- _YOUR TASK_:
Would you return the listing exactly as written, apart from its pictures?

*** Begin section ***

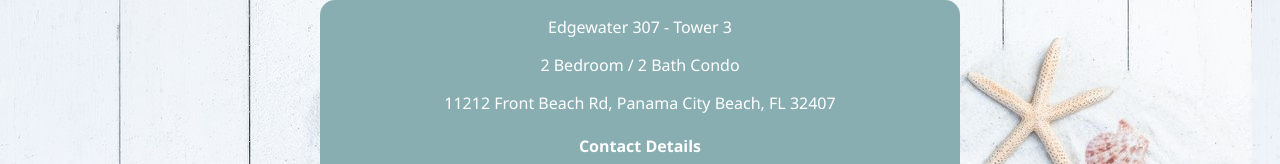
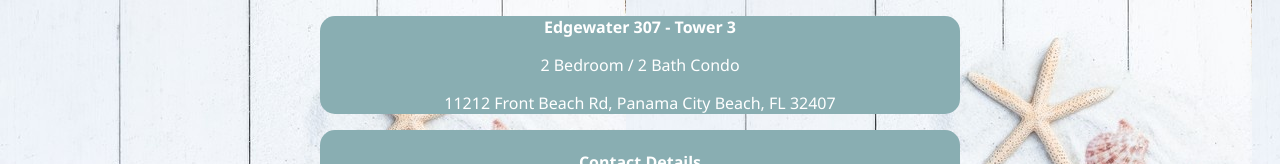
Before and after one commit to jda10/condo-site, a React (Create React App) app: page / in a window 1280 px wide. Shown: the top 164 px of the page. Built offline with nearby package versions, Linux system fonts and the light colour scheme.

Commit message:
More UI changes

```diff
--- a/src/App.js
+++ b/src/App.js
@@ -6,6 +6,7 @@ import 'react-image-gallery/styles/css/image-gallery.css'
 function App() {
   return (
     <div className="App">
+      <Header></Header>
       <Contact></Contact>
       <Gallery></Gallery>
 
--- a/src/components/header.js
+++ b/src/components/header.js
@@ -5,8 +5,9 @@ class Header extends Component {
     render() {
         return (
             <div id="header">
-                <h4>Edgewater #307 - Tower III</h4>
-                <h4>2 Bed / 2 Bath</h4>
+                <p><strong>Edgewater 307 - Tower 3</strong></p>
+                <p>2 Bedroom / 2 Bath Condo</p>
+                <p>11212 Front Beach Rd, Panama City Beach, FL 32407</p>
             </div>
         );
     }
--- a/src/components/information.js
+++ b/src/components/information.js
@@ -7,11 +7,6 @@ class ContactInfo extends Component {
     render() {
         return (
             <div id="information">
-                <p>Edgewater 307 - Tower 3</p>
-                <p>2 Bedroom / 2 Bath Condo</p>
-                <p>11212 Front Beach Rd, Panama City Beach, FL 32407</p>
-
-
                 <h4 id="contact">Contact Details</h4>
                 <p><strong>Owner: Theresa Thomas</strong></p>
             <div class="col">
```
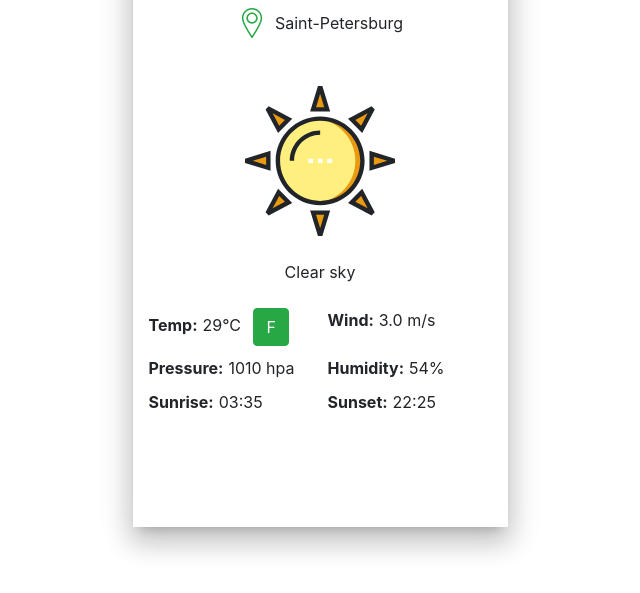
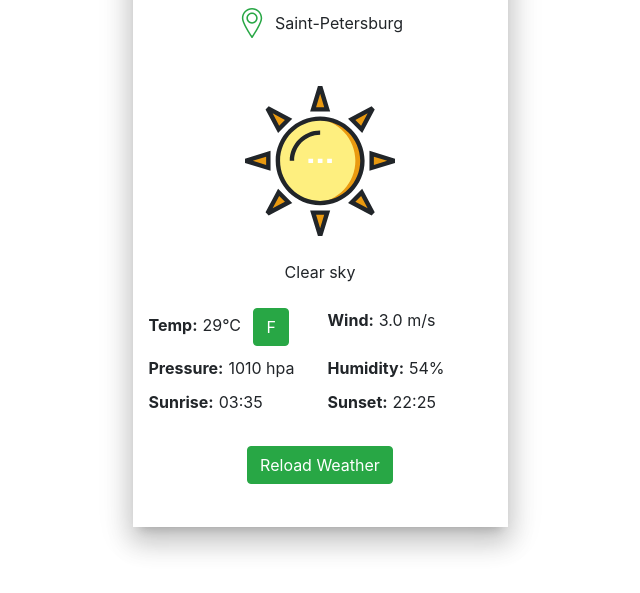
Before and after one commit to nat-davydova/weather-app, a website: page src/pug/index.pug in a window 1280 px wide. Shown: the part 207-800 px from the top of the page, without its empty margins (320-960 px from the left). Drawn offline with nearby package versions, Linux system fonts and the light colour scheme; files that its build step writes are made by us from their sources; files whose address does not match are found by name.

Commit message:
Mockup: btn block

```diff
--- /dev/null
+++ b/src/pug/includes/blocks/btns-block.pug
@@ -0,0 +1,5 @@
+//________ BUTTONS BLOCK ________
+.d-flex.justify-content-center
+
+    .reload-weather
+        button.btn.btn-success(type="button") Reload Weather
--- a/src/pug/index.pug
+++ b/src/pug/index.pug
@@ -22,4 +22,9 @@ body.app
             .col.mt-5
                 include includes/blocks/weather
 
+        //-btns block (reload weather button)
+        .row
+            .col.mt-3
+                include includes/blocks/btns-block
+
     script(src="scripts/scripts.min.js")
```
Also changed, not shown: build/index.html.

*** End section ***

- _EXERCISE SOLUTION_:
Before and after one commit to jda10/condo-site, a React (Create React App) app: page / in a window 1280 px wide. Shown: the top 164 px of the page. Built offline with nearby package versions, Linux system fonts and the light colour scheme.

Commit message:
More UI changes

```diff
--- a/src/App.js
+++ b/src/App.js
@@ -6,6 +6,7 @@ import 'react-image-gallery/styles/css/image-gallery.css'
 function App() {
   return (
     <div className="App">
+      <Header></Header>
       <Contact></Contact>
       <Gallery></Gallery>
 
--- a/src/components/header.js
+++ b/src/components/header.js
@@ -5,8 +5,9 @@ class Header extends Component {
     render() {
         return (
             <div id="header">
-                <h4>Edgewater #307 - Tower III</h4>
-                <h4>2 Bed / 2 Bath</h4>
+                <p><strong>Edgewater 307 - Tower 3</strong></p>
+                <p>2 Bedroom / 2 Bath Condo</p>
+                <p>11212 Front Beach Rd, Panama City Beach, FL 32407</p>
             </div>
         );
     }
--- a/src/components/information.js
+++ b/src/components/information.js
@@ -7,11 +7,6 @@ class ContactInfo extends Component {
     render() {
         return (
             <div id="information">
-                <p>Edgewater 307 - Tower 3</p>
-                <p>2 Bedroom / 2 Bath Condo</p>
-                <p>11212 Front Beach Rd, Panama City Beach, FL 32407</p>
-
-
                 <h4 id="contact">Contact Details</h4>
                 <p><strong>Owner: Theresa Thomas</strong></p>
             <div class="col">
```
Before and after one commit to nat-davydova/weather-app, a website: page src/pug/index.pug in a window 1280 px wide. Shown: the part 207-800 px from the top of the page, without its empty margins (320-960 px from the left). Drawn offline with nearby package versions, Linux system fonts and the light colour scheme; files that its build step writes are made by us from their sources; files whose address does not match are found by name.

Commit message:
Mockup: btn block

```diff
--- /dev/null
+++ b/src/pug/includes/blocks/btns-block.pug
@@ -0,0 +1,5 @@
+//________ BUTTONS BLOCK ________
+.d-flex.justify-content-center
+
+    .reload-weather
+        button.btn.btn-success(type="button") Reload Weather
--- a/src/pug/index.pug
+++ b/src/pug/index.pug
@@ -22,4 +22,9 @@ body.app
             .col.mt-5
                 include includes/blocks/weather
 
+        //-btns block (reload weather button)
+        .row
+            .col.mt-3
+                include includes/blocks/btns-block
+
     script(src="scripts/scripts.min.js")
```
Also changed, not shown: build/index.html.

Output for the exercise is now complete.